A few minutes – even an hour – is not a long delay, and that time may well serve to protect folks from a lifetime of regret and hardship.
These scam phone calls are widespread and seem to have increased recently.
One family, in Pocahontas County, who was scammed out of $5,000 this week wants their experience reported so as to prevent others from following in their good-intentioned footsteps.
Names and phone numbers of potential victims are easy to come by these days.
The calls all begin the same, and the caller has just enough information to get the ball rolling.
“Hello, Aunt [Mary]. Do you know who this is?”
Without thinking, a nephew's name is blurted out. The offender takes on the identity, and the scam is on.

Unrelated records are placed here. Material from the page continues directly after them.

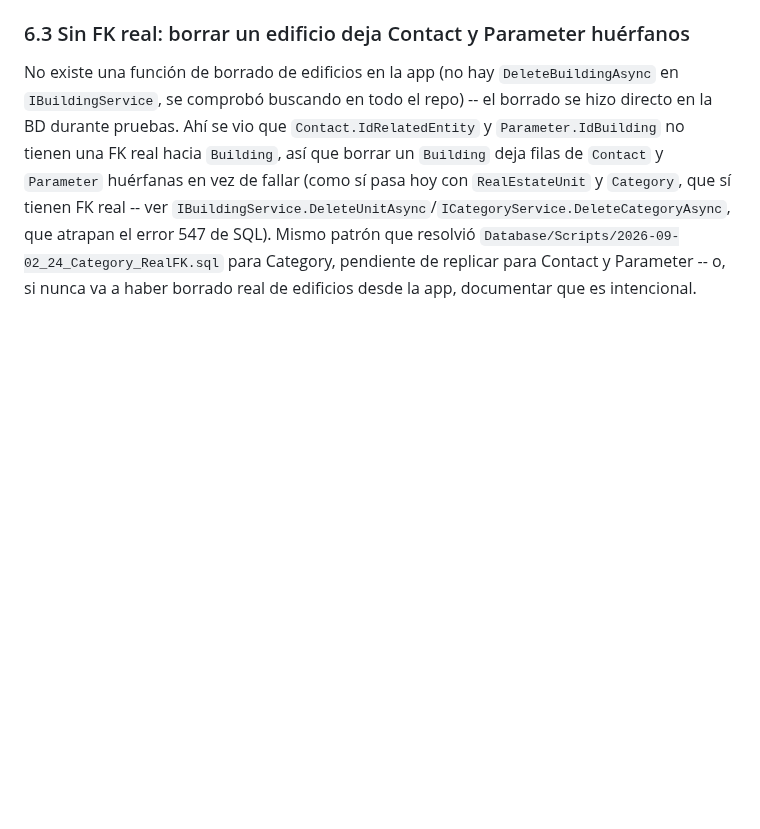
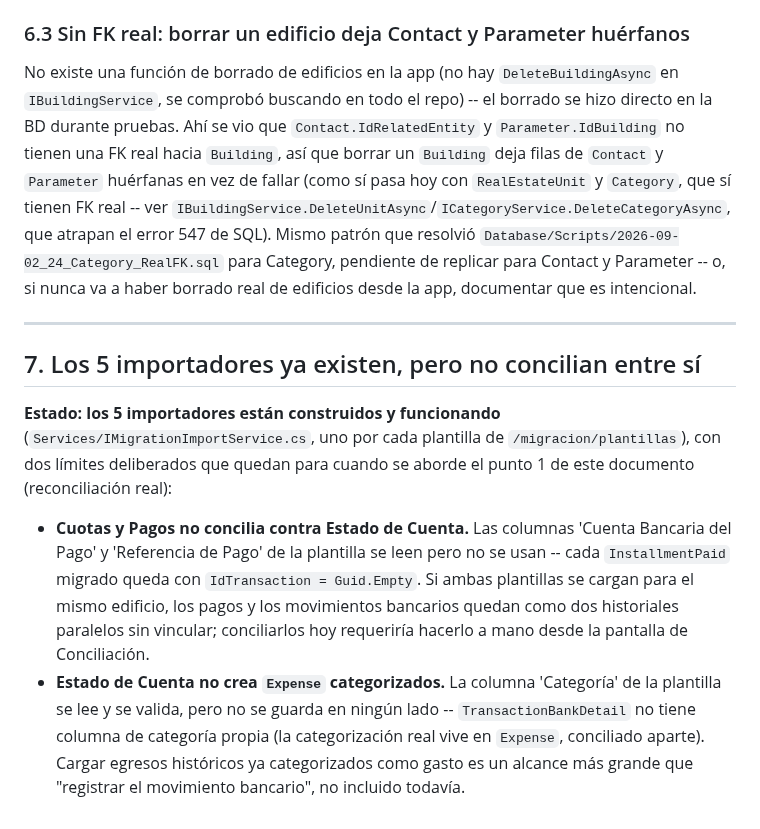
Before and after one commit to EnriqueKristian/SpiderHood, a Markdown page: Docs/Pendientes-Negocio-Migracion.md, the part around the change. GitHub-like rendering; blank space fills up the shorter version.

Commit message:
Note the two deliberate gaps left in the finished 5-importer set
Co-Authored-By: Claude Sonnet 5 <noreply@anthropic.com>
Claude-Session: https://claude.ai/code/session_01Hq2yH83yk4NsizSrwm9tuT

```diff
--- a/Docs/Pendientes-Negocio-Migracion.md
+++ b/Docs/Pendientes-Negocio-Migracion.md
@@ -175,3 +175,26 @@ que atrapan el error 547 de SQL). Mismo patrón que resolvió
 `Database/Scripts/2026-09-02_24_Category_RealFK.sql` para Category, pendiente
 de replicar para Contact y Parameter -- o, si nunca va a haber borrado real
 de edificios desde la app, documentar que es intencional.
+
+---
+
+## 7. Los 5 importadores ya existen, pero no concilian entre sí
+
+**Estado: los 5 importadores están construidos y funcionando**
+(`Services/IMigrationImportService.cs`, uno por cada plantilla de
+`/migracion/plantillas`), con dos límites deliberados que quedan para cuando
+se aborde el punto 1 de este documento (reconciliación real):
+
+- **Cuotas y Pagos no concilia contra Estado de Cuenta.** Las columnas
+  'Cuenta Bancaria del Pago' y 'Referencia de Pago' de la plantilla se leen
+  pero no se usan -- cada `InstallmentPaid` migrado queda con
+  `IdTransaction = Guid.Empty`. Si ambas plantillas se cargan para el mismo
+  edificio, los pagos y los movimientos bancarios quedan como dos historiales
+  paralelos sin vincular; conciliarlos hoy requeriría hacerlo a mano desde la
+  pantalla de Conciliación.
+- **Estado de Cuenta no crea `Expense` categorizados.** La columna
+  'Categoría' de la plantilla se lee y se valida, pero no se guarda en
+  ningún lado -- `TransactionBankDetail` no tiene columna de categoría
+  propia (la categorización real vive en `Expense`, conciliado aparte). Cargar
+  egresos históricos ya categorizados como gasto es un alcance más grande que
+  "registrar el movimiento bancario", no incluido todavía.
```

The “relative” is usually presented to be a young man who has found himself in jail following a wreck and arrest for DUI, or some other accident. The aftermath of a Bachelor Party is usually reported to be the cause of his dilemma.
In an attempt to disguise his voice the “relative” is usually crying, and a second individual takes over the call – soon to be known as “the lawyer.”
This second individual does the negotiating with regard to getting your “nephew” out of jail. He asks that you send $2,500 in order for the judge to release your family member – and the scam continues.
Money must be sent by Western Union.
No credit cards.
Once the initial $2,500 is sent, the calls continue.
The “nephew” says he has to pay the car rental company for damages – another $2,500.
The calls continue until the scam is figured out. But unfortunately, for some people, it comes to a costly end.
The phone number and names that were associated with this week's scam are as follow: 438-935-7902; Allen Elder, Jr. and David Wiseman – the “lawyer.” One call reportedly showed up on Caller ID as “Canada.”
If you suspect that you are a victim of a phone scam – hang up immediately.
Never send money by Western Union unless you are absolutely sure of the intended receiver.
Report all suspicious phone calls to the West Virginia State Police and or the Pocahontas County Sheriff's Department.
This most recent scam was also reported to the FBI.
But once the money has changed hands, there is little that can be done.
Be prepared, be forewarned and protect yourself.